Hoboken resident and author Dawn Raffel released her fifth book, “The Strange Case of Dr. Couney,” in July, and the nonfiction tale is already winning rave reviews and was named on the New York Times New& Noteworthy list.
While Raffel has written fiction before, the new book is a true story about the enigmatic Dr. Martin Couney, who saved the lives of thousands of premature babies by placing them in incubators in World’s Fair side shows — as well as shows in Coney Island and Atlantic City — in the 1930s.
The book explores who Dr. Couney is, his life, the lives he saved, and the medical world at the turn of the 20th century.
Raffel said she first came across Couney when she was researching the 1933 Chicago World’s Fair, called “The Century of Progress.” She came across a picture of an infant incubator sideshow next to a burlesque show.
“I thought this was the strangest thing,” said Raffel.
Some years later, she convinced a friend to explore Coney Island with her. There, she came across a picture of the same infant incubator show. The show had been held at Coney Island for 40 years straight.
“I knew at that moment I had to get to the bottom of this story,” said Raffel.

A longtime writer

Raffel has always been creative. She was a fiction editor at different publications for many years, and helped launch O, The Oprah Magazine, where she served as executive articles editor for seven years. She subsequently held senior-level “at- large” positions at More magazine and Reader’s Digest. She has also taught in the MFA program at Columbia University.
She and moved to Hoboken 23 years ago when she and her husband were expecting their first child.
“Our first child was about to be born and we knew we needed someplace bigger than our little apartment in New York City,” said Raffel.

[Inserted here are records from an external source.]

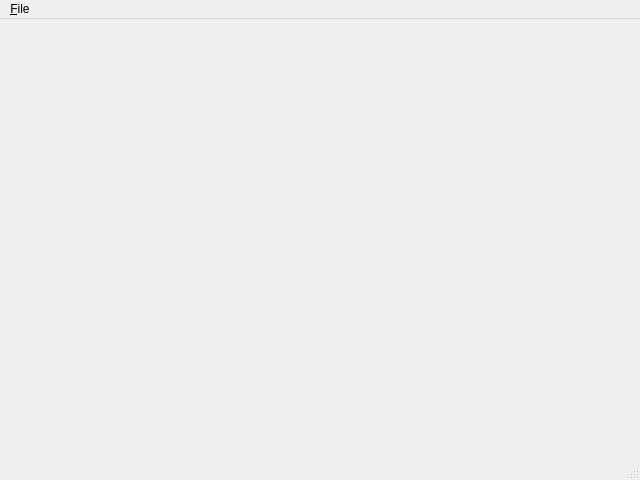
Qt form csUtil/tools/BinTools/forms/WMainWindow.ui (CaSchmidt/csUtil) before a commit.
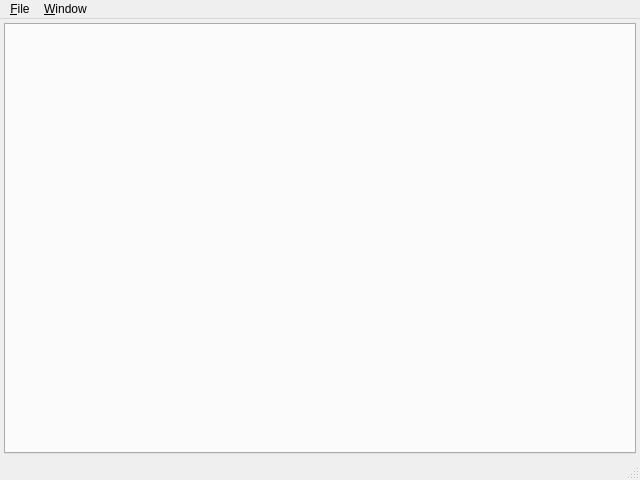
The same form after that commit.

Commit message: Add tab widget and page abstraction layer.

Diff of the .ui file:
```diff
--- a/csUtil/tools/BinTools/forms/WMainWindow.ui
+++ b/csUtil/tools/BinTools/forms/WMainWindow.ui
@@ -13,7 +13,32 @@
   <property name="windowTitle">
    <string>CS::BinTools</string>
   </property>
-  <widget class="QWidget" name="centralwidget"/>
+  <widget class="QWidget" name="centralwidget">
+   <layout class="QVBoxLayout" name="verticalLayout">
+    <property name="spacing">
+     <number>4</number>
+    </property>
+    <property name="leftMargin">
+     <number>4</number>
+    </property>
+    <property name="topMargin">
+     <number>4</number>
+    </property>
+    <property name="rightMargin">
+     <number>4</number>
+    </property>
+    <property name="bottomMargin">
+     <number>4</number>
+    </property>
+    <item>
+     <widget class="QTabWidget" name="tabWidget">
+      <property name="tabsClosable">
+       <bool>true</bool>
+      </property>
+     </widget>
+    </item>
+   </layout>
+  </widget>
   <widget class="QMenuBar" name="menubar">
    <property name="geometry">
     <rect>
@@ -29,7 +54,14 @@
     </property>
     <addaction name="quitAction"/>
    </widget>
+   <widget class="QMenu" name="menu_Window">
+    <property name="title">
+     <string>&amp;Window</string>
+    </property>
+    <addaction name="newTabAction"/>
+   </widget>
    <addaction name="menu_File"/>
+   <addaction name="menu_Window"/>
   </widget>
   <widget class="QStatusBar" name="statusbar"/>
   <action name="quitAction">
```
Left out of the diff: 5 changed lines with no effect on the pictures. The commit also changes 4 other files.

“It was a completely surprising journey.” –Dawn Raffel


The writing process

Raffel began researching the infant incubator sideshow and its mysterious Dr. Martin Couney in 2007.
She said she had to reteach herself how to do research. Apart from her memoir “The Secret Life of Objects” released in 2012, all of her other books have been fiction.
As part of her research and exploration, Raffel spent a lot of time at the New York Public Library reading old articles about the sideshow, learning about neonatal medicine, working with historical societies, and even interviewing former patients.
She discovered that Couney was not a medical doctor at all, but saved premature infants, who at the time doctors called “weaklings” and were given a few days to live.
Parents brought these infants to him after hearing about his success. He placed them in incubators, which kept them warm and ensured they were treated by nurses and wet nurses. Fair attendees could pay a few cents to view the sideshow.
Raffel said she views Couney as a heroic, if flawed, character. “He was always trying to persuade doctors and would try and donate the incubators to charity,” she said.
She said one of her favorite experiences was gathering some of his former patients along the East Coast for a small reunion.
”One woman even created a website trying to find others,” she said.
She said she battled with the ethics of what Couney had done, “but none of the women held any ambivalence at all. Everyone I interviewed said it saved their lives.”
She said she wrote at home, at the New York library, and sometimes at Bwe Café on 10th and Washington streets, where she was set to give a little talk this week.
Of the writing process, which took four years and four full drafts, Raffel said it was “torture.”
“As you write and edit you go back and realize you need more information or a new question comes up and you have to do more research,” said Raffel.
She said her family has been incredibly supportive. “They had to hear about this for four years,” she said. “It was really like living with a ghost and inviting him into your home or to your dinner table.”

Meet the author

NPR called the book a “fascinating historical footnote, compassionately told,” and Publishers Weekly called it “a fascinating case for this unusual pioneer’s rightful place in medical history.”
On Thursday, Sept. 27 from 7 p.m. to 8 p.m., Raffel will discuss the book at Little City Books on the corner for First and Bloomfield streets, part of her national book tour.
The book can be purchased at and in bookstores nationwide.
For more tour dates and information see

Marilyn Baer can be reached at